NCCS and NAS Enable ‘Pulsar in a Box’ Simulations

NASA Center for Climate Simulation (NCCS) and NASA Advanced Supercomputing (NAS) Facility supercomputers enabled groundbreaking simulations of spinning neutron stars—called pulsars—that trace the paths of charged particles in magnetic and electric fields surrounding the stars.

Goddard Space Flight Center (GSFC) and University of Milan astrophysicists ran more than 1,000 simulations to experiment with the effects of changing numerical and physical parameters. Each ‘pulsar in a box’ simulation with the team’s own C-3PA particle-in-cell (PIC) software code included between 100 million and 1 billion particles.

The simulations used from 1,728 to 4,096 cores on the NCCS Discover and NAS Pleiades supercomputers, with the longest run lasting 2 days. The scientists also leveraged several terabytes of online disk storage, VisIt visualization software, and consulting services for installing and using specific libraries.

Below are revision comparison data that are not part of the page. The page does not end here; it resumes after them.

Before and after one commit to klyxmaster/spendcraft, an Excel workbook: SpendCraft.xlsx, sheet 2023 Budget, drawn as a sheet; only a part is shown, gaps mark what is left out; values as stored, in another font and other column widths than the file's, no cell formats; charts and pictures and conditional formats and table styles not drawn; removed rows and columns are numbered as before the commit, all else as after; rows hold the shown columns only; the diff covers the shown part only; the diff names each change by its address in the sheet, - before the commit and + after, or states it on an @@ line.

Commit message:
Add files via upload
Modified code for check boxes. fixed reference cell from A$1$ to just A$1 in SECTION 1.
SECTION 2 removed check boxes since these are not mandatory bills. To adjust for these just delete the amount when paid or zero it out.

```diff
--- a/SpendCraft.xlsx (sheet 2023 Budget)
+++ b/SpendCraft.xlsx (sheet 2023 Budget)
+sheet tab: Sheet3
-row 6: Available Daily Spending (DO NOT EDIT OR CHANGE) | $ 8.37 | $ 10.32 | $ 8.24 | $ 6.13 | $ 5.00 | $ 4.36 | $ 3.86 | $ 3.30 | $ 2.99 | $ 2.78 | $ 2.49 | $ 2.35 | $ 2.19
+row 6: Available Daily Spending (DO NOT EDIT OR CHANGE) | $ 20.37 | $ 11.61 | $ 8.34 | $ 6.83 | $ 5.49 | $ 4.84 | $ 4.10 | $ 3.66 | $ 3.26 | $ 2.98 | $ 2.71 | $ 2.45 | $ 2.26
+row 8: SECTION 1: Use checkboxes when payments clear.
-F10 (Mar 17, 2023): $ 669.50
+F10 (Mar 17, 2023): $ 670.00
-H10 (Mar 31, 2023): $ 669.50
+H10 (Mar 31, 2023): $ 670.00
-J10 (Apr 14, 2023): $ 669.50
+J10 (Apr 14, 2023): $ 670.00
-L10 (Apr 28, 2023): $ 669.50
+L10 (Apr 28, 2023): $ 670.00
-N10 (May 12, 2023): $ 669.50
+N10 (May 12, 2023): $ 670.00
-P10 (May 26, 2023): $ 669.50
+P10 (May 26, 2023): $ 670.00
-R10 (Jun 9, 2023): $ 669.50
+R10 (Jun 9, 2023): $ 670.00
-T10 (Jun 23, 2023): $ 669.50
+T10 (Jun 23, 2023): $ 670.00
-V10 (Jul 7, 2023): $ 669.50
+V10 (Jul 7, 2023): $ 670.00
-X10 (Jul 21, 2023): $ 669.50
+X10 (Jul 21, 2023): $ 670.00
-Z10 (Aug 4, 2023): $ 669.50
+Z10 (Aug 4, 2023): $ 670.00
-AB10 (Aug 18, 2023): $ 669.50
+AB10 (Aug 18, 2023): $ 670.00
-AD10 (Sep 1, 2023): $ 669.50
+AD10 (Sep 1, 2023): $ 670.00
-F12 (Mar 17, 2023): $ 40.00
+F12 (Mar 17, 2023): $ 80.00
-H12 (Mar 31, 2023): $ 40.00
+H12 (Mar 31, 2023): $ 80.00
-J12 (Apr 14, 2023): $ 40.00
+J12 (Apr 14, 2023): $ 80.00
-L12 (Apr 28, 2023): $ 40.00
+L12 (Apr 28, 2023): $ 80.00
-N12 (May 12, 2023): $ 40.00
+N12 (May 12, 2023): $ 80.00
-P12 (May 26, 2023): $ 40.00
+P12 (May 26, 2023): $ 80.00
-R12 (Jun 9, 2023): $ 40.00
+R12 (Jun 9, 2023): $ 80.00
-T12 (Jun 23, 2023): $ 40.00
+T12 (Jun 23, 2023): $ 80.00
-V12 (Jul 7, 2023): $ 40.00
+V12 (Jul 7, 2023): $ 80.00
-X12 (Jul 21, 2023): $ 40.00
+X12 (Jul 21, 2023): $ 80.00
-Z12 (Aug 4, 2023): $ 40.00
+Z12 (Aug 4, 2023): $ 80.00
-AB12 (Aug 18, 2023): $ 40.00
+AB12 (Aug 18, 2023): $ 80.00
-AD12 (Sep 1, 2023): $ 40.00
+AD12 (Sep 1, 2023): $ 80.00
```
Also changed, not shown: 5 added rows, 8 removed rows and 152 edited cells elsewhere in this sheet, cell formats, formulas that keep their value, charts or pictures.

A ‘pulsar in a box’ simulation tracks the fate of electrons (blue) and antimatter positrons (red) as they interact with powerful magnetic and electric fields around a neutron star. Lighter tracks indicate higher particle energies. Each particle seen here actually represents trillions of electrons or positrons. Visualization by Tom Bridgman, GSFC Scientific Visualization Studio.

Among other results, the computations reveal that antimatter positron particles flow out from the pulsar’s lower latitudes to form a thin current sheet. The continuous flow of positrons accelerating in the current sheet can generate the gamma-ray pulses observed by NASA’s Fermi Gamma-ray Space Telescope.

“The pulsar magnetosphere is a continuous interaction between electromagnetic fields and particle motions,” said Constantinos Kalapotharakos, an assistant research scientist affiliated with GSFC’s Astrophysics Science Division and the University of Maryland, College Park. The best way to study this system is by self-consistent methods like PIC methods, which require enormous computational power. Thanks to NASA supercomputing resources, we can now run realistic simulations that uncover some of the pulsar mysteries.”

More Information

‘Pulsar in a Box’ Reveals Surprising Picture of a Neutron Star’s Surroundings

Brambilla, G., C. Kalapotharakos, A.N. Timokhin, A.K. Harding, and D. Kazanas, 2018: Electron–Positron Pair Flow and Current Composition in the Pulsar Magnetosphere, Astrophysical Journal, 858, 81, doi:10.3847/1538-4357/aab3e1.